For Christmas Eve and Christmas day we had booked in to do a boat cruise in Halong Bay. So we got picked up by bus with a group of other people and then we drove to Halong. On board the big wooden boat we got a lovely cabin with ensuite and after checking in we all got welcome drinks and fruit. Unfortunately it was cloudy and foggy and we could hardly see any of the majestic, tall islands that Halong is so famous for. However we were lucky that when the boat stopped to anchor the clouds were lifting and the sun was peeking out just when we headed out on some kayaking to a nearby tall view point island. Once we arrived at the island after some nervous manoeuvring through a small but busy harbour area we climbed to the viewpoint and enjoyed a spectacular panoramic view of Halong bay. When we got back on the boat we spent a good while on top deck admiring the most stunning sunset over the bay.
For Christmas day the weather had turned for the worse again with grey skies and the wind picking up. We were picked up by a smaller boat and taken deeper into the archipelago for some more kayaking. At this point we were deeply in love with kayaking and we had the most brilliant day paddling into lagoons and making our way through the islands in the sometimes choppy water. After lunch back on the smaller boat we went off kayaking some more onto nearby beaches for some great photo opportunities. On the way back to the big boat we went by a floating village and a pearl harvest village to learn about how the Halong pearls where being made. After joining back with the big boat again we spent Christmas Day evening pretty much the same way as the earlier night.
On the last day we headed off towards Sung Sot, a giant cave that was extremely impressive to explore. On the way back to the boat Rob had a close encounter with the local wildlife. A monkey was sitting on a fence observing the tourists walking by when a crazy woman walking in front of Rob gets the idea of stroking it, with the result that the monkey goes berserk trying to attack her and the people around her. Luckily enough no one got hurt but there will always be those who just don’t have common sense around wild animals.
When we reached land and went on the bus back to Hanoi we were coming to the end of our adventure in Asia. It was time to catch a flight towards New Zealand and Australia to continue our journey there. Of all our experiences the last months through the South Eastern Asia territory we had seen so much diverse cultures that had so many similarities but also so much differences. We had learnt how easy it is to travel in this part of the world, and how much wondrous things and beautiful structures there are to see and experience. We had so many beautiful encounters meeting new friends and enjoying extremely tasty food. We learnt how to haggle for things, how to look after ourselves and how much fun it is to travel among these friendly and diverse people.

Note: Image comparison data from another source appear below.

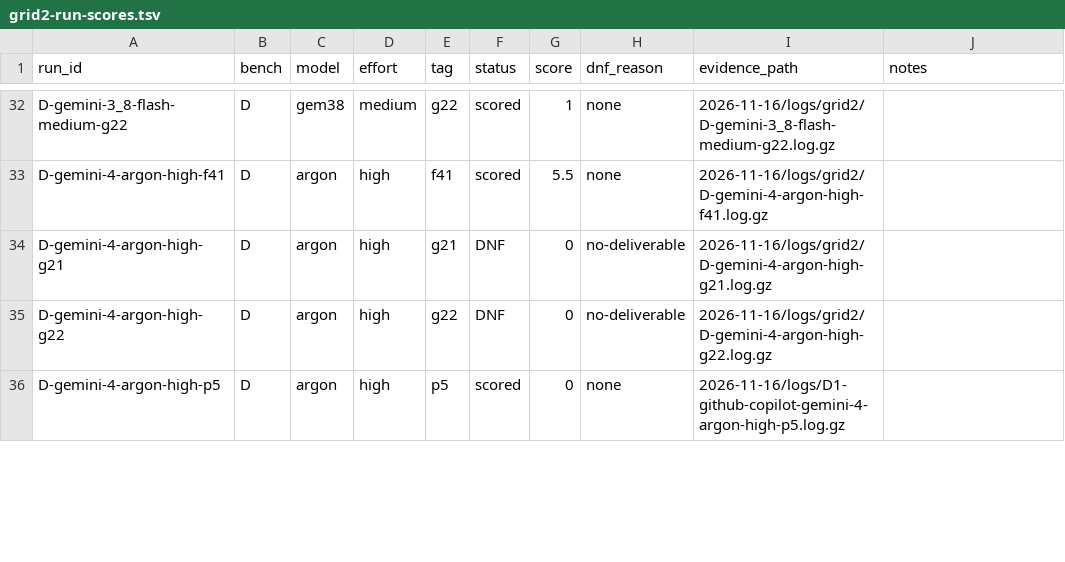
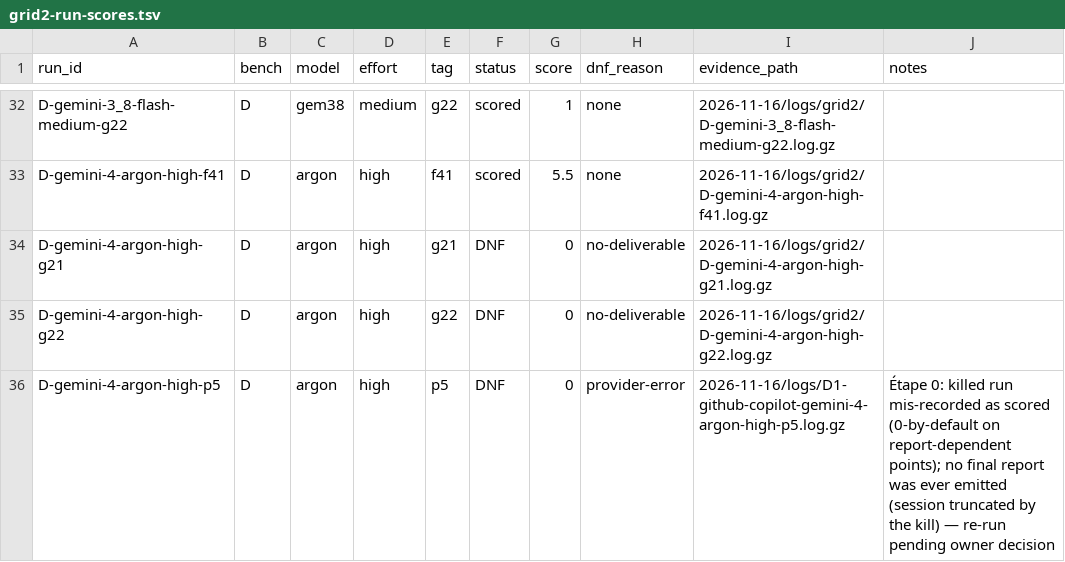
Before and after one commit to rakiz/dev-workflow-kit, a TSV file: evals/2026-11-16/grid2-run-scores.tsv, drawn as a sheet; only a part is shown, gaps mark what is left out; the diff covers the shown part only.

Commit message:
p5 report-dependent points re-scored from recovered reports (Étape 0/B)
B1 outcome: the p5 batch's final reports were never emitted — DB extraction
(keyed on exact session titles, byte-exact method verified against a
completed arm's report) shows every one of the 10 evidence-less arms was a
KILLED run mis-recorded as scored: 4x provider-error ('Failed to process
successful response'), 3x watchdog timeout, 2x costcap, 1x timeout (D
hydrogen-high, whose completed design.md deliverable keeps its score).
Nothing to flip 0->earned; the correct PROTOCOL-governed correction is
status reclassification (null = DNF re-run, never 0).

- grid2-run-scores.tsv: 9 arms scored->DNF with kill reasons + no-report
  markers in runs/ (D-hydrogen-high-p5 stays scored 5 - deliverable complete).
- aggregate-panel.py: DNF-status runs now feed NO scorer's cell mean
  (previously panel logs' scores of DNF runs contaminated cell means).
- panel-scores.csv: recomputed with the DNF-skip.
- grid2-scores.csv: ONLY the 6 p5-affected cells hand-folded (argon/high
  I2 3.79->7.75, argon/high D 4.62->5.15, hydrogen/high I2 7.15->9.5,
  hydrogen/medium D 5.23->5.75, minimax/medium D 5.36->5.78, qwen/xhigh
  I2 4.75->4.38). The other cells the recompute would change are hand-
  curated (minimax-xhigh I2 arbitrated 7.67, carbon-high I2 documented
  DNF) - left untouched, owner decides on a full re-fold.
- KNOWN reconcile mismatch (accepted): grid2-scores.csv vs recomputed
  panel-scores.csv for those hand-curated cells; documented here.

Deviation: the brief's 2 scorer subagent sessions were not spawnable in
this session (no subagent tool); the report-dependent points needed no
judgment call - without a final report they are mechanically unearnable
per RUBRIC-IV2-RG3 (baseline_recorded, c'-quoted-counts) and RUBRIC-D1-v2
(Part B quotes live in the design deliverable).

```diff
--- a/evals/2026-11-16/grid2-run-scores.tsv
+++ b/evals/2026-11-16/grid2-run-scores.tsv
@@ -35,2 +35,2 @@ D-gemini-4-argon-high-g21	D	argon	high	g21	DNF	0	no-deliverable	2026-11-16/logs/
 D-gemini-4-argon-high-g22	D	argon	high	g22	DNF	0	no-deliverable	2026-11-16/logs/grid2/D-gemini-4-argon-high-g22.log.gz	
-D-gemini-4-argon-high-p5	D	argon	high	p5	scored	0	none	2026-11-16/logs/D1-github-copilot-gemini-4-argon-high-p5.log.gz	
+D-gemini-4-argon-high-p5	D	argon	high	p5	DNF	0	provider-error	2026-11-16/logs/D1-github-copilot-gemini-4-argon-high-p5.log.gz	Étape 0: killed run mis-recorded as scored (0-by-default on report-dependent points); no final report was ever emitted (session truncated by the kill) — re-run pending owner decision
```
Also changed, not shown: 24 edited cells elsewhere in this file, evals/2026-11-16/grid2-scores.csv, evals/2026-11-16/panel-scores.csv, 10 other files.
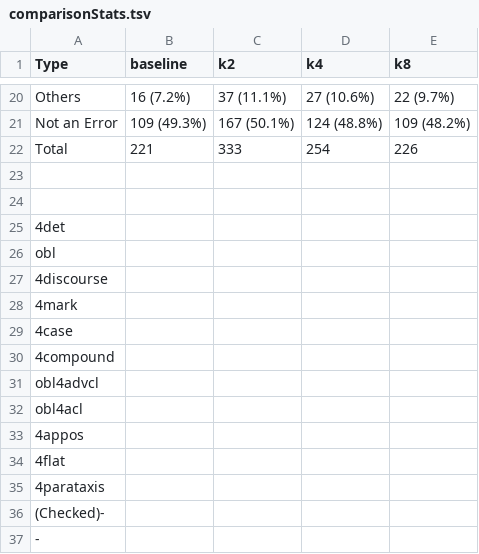
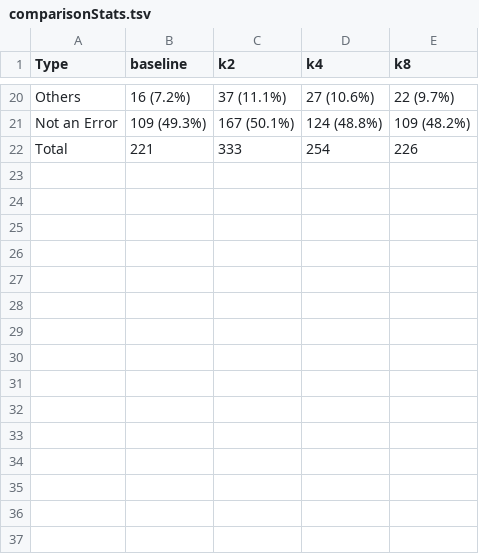
Before and after one commit to Akshayanti/Masters-Thesis-CUNI-, a TSV file: lisca_coldstart/Annotations/testArcs/comparisonStats.tsv, drawn as a sheet; only a part is shown, gaps mark what is left out; the diff names each change by its address in the sheet, - before the commit and + after, or states it on an @@ line.

```diff
--- a/lisca_coldstart/Annotations/testArcs/comparisonStats.tsv
+++ b/lisca_coldstart/Annotations/testArcs/comparisonStats.tsv
-row 23: (empty)
-row 24: (empty)
-row 25: 4det
-row 26: obl
-row 27: 4discourse
-row 28: 4mark
-row 29: 4case
-row 30: 4compound
-row 31: obl4advcl
-row 32: obl4acl
-row 33: 4appos
-row 34: 4flat
-row 35: 4parataxis
-row 36: (Checked)-
-row 37: -
```
Also changed, not shown: lisca_coldstart/Annotations/allArcs/k_all_200.tsv, 1 other file.
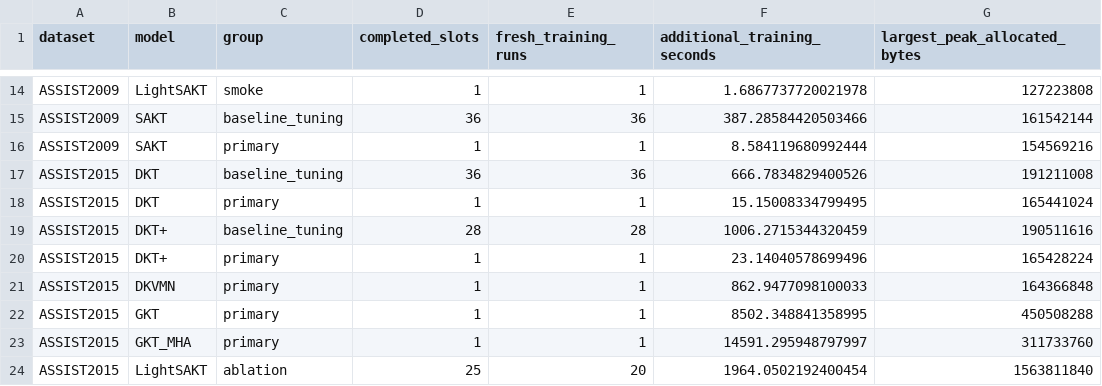
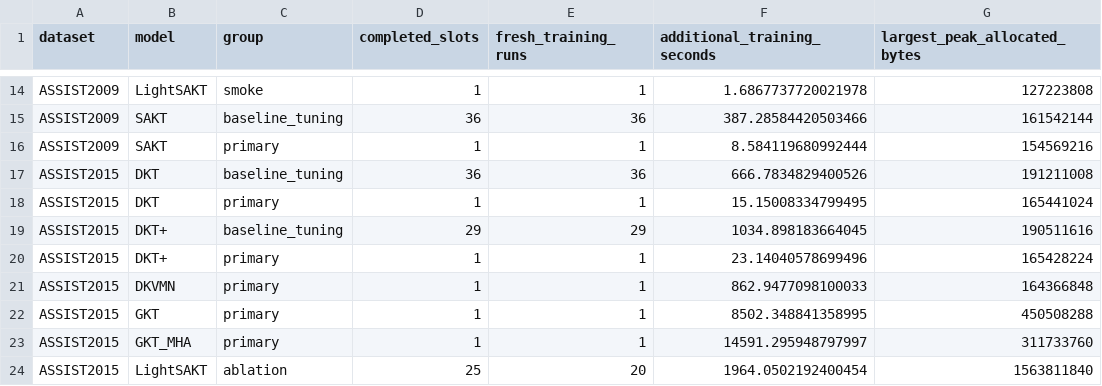
Before and after one commit to Tanishgupta28/LightSAKT2, a CSV file: results/tables/computational_budgets.csv, drawn as a sheet; only a part is shown, gaps mark what is left out.

```diff
--- a/results/tables/computational_budgets.csv
+++ b/results/tables/computational_budgets.csv
@@ -18,3 +18,3 @@ ASSIST2015,DKT,baseline_tuning,36,36,666.7834829400526,191211008
 ASSIST2015,DKT,primary,1,1,15.15008334799495,165441024
-ASSIST2015,DKT+,baseline_tuning,28,28,1006.2715344320459,190511616
+ASSIST2015,DKT+,baseline_tuning,29,29,1034.898183664045,190511616
 ASSIST2015,DKT+,primary,1,1,23.14040578699496,165428224
```
Also changed, not shown: results/tables/all_verified_runs.csv, 23 other files.
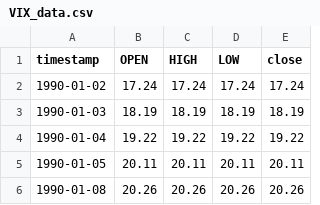
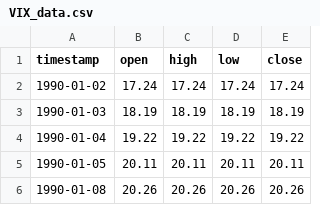
Before and after one commit to JoeHGeoghegan/VIX_Timing_The_Market, a CSV file: Notebooks/Data/cleandata/VIX_data.csv, drawn as a sheet; only a part is shown.

```diff
--- a/Notebooks/Data/cleandata/VIX_data.csv
+++ b/Notebooks/Data/cleandata/VIX_data.csv
@@ -1,2 +1,2 @@
-timestamp,OPEN,HIGH,LOW,close
+timestamp,open,high,low,close
 1990-01-02,17.24,17.24,17.24,17.24
```
Also changed, not shown: Notebooks/Data/rawdata/TR_data.csv, 3 other files.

Goodbye Asia, until we meet again!
WE PROUDLY PRESENT
YOUR COMMENTS! WE LOVE 'EM
LEAVE A COMMENT
AND MAKE US HAPPY
Welcome to Rob and Katrine’s travel blog!
Please have a look around our site and enjoy your visit!